--- START ---

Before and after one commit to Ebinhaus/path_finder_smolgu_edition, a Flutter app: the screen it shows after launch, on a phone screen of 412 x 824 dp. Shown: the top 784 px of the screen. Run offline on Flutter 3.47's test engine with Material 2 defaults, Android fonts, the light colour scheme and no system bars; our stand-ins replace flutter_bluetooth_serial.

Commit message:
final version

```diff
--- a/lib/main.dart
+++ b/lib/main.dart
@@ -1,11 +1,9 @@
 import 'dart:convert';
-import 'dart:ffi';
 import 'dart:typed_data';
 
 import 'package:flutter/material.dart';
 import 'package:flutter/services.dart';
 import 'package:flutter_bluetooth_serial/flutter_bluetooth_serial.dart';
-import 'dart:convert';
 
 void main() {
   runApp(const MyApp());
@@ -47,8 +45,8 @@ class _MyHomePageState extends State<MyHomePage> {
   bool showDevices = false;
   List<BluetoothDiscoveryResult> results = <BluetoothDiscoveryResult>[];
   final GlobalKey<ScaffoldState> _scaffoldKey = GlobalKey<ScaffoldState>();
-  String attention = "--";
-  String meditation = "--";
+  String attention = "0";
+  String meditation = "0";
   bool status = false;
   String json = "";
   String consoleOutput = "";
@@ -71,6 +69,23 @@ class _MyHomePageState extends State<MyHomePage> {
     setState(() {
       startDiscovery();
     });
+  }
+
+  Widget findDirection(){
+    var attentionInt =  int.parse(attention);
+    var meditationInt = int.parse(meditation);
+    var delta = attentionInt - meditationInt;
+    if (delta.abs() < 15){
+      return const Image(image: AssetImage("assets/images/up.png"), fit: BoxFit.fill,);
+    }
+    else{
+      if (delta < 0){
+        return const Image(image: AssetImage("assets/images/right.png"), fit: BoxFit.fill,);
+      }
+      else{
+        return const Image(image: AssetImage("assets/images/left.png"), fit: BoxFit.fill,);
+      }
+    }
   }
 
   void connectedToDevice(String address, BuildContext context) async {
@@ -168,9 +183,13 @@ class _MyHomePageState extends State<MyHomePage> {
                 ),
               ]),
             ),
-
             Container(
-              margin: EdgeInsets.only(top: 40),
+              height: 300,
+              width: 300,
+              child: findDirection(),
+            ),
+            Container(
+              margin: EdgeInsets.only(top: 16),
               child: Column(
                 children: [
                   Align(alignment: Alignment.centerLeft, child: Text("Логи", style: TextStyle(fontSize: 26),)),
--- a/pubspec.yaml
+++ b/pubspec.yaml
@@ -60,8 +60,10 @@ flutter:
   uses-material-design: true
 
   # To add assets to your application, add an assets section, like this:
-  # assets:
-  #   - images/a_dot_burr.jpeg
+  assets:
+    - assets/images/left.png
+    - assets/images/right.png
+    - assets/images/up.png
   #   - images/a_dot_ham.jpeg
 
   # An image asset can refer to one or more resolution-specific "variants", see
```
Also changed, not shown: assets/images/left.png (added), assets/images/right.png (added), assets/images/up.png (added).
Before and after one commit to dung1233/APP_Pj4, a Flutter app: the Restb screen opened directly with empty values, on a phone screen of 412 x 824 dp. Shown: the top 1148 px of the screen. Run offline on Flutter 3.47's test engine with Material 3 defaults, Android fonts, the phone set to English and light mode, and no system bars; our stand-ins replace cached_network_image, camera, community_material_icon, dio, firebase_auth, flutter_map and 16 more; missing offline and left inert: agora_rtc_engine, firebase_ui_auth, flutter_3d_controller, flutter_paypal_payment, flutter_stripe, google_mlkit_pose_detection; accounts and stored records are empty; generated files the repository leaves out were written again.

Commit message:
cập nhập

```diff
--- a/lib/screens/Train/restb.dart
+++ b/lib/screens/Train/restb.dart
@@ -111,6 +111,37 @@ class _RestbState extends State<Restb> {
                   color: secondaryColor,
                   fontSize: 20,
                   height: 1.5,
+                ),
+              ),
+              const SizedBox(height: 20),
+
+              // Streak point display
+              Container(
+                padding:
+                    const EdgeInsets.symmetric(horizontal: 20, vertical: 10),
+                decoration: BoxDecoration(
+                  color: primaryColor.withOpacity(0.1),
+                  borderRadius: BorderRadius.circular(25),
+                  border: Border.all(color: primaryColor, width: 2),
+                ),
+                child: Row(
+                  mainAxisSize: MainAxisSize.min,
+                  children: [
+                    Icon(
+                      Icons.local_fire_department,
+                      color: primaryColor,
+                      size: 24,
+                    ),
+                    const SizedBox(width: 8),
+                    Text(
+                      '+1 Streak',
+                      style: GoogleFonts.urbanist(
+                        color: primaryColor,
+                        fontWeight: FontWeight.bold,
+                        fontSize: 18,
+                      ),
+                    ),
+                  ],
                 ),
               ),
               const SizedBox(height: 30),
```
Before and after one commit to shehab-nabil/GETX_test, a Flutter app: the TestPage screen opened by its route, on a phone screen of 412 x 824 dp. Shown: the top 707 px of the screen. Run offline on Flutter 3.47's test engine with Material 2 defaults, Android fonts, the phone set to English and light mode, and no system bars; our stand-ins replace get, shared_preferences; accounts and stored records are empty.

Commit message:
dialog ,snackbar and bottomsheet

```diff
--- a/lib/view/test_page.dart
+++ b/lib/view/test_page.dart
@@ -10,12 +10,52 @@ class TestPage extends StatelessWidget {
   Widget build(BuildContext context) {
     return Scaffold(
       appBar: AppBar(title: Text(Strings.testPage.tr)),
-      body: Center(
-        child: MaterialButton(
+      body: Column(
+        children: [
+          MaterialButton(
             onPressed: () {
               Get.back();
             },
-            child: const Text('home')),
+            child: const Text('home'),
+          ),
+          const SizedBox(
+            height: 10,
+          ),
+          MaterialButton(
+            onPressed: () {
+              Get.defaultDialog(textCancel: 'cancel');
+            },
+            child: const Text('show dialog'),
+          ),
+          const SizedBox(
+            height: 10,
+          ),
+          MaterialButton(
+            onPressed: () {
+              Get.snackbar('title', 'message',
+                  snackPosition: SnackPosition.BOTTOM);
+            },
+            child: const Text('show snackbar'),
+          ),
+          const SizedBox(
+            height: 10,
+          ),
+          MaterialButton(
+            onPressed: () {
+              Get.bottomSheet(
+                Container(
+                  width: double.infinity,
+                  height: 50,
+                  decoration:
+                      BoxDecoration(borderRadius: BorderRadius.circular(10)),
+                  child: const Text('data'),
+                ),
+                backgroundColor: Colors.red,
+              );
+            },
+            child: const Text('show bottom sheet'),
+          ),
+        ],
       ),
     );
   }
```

--- END ---

Reproduce all lines from the records above that include the word "AssetImage".

### Task response
+      return const Image(image: AssetImage("assets/images/up.png"), fit: BoxFit.fill,);
+        return const Image(image: AssetImage("assets/images/right.png"), fit: BoxFit.fill,);
+        return const Image(image: AssetImage("assets/images/left.png"), fit: BoxFit.fill,);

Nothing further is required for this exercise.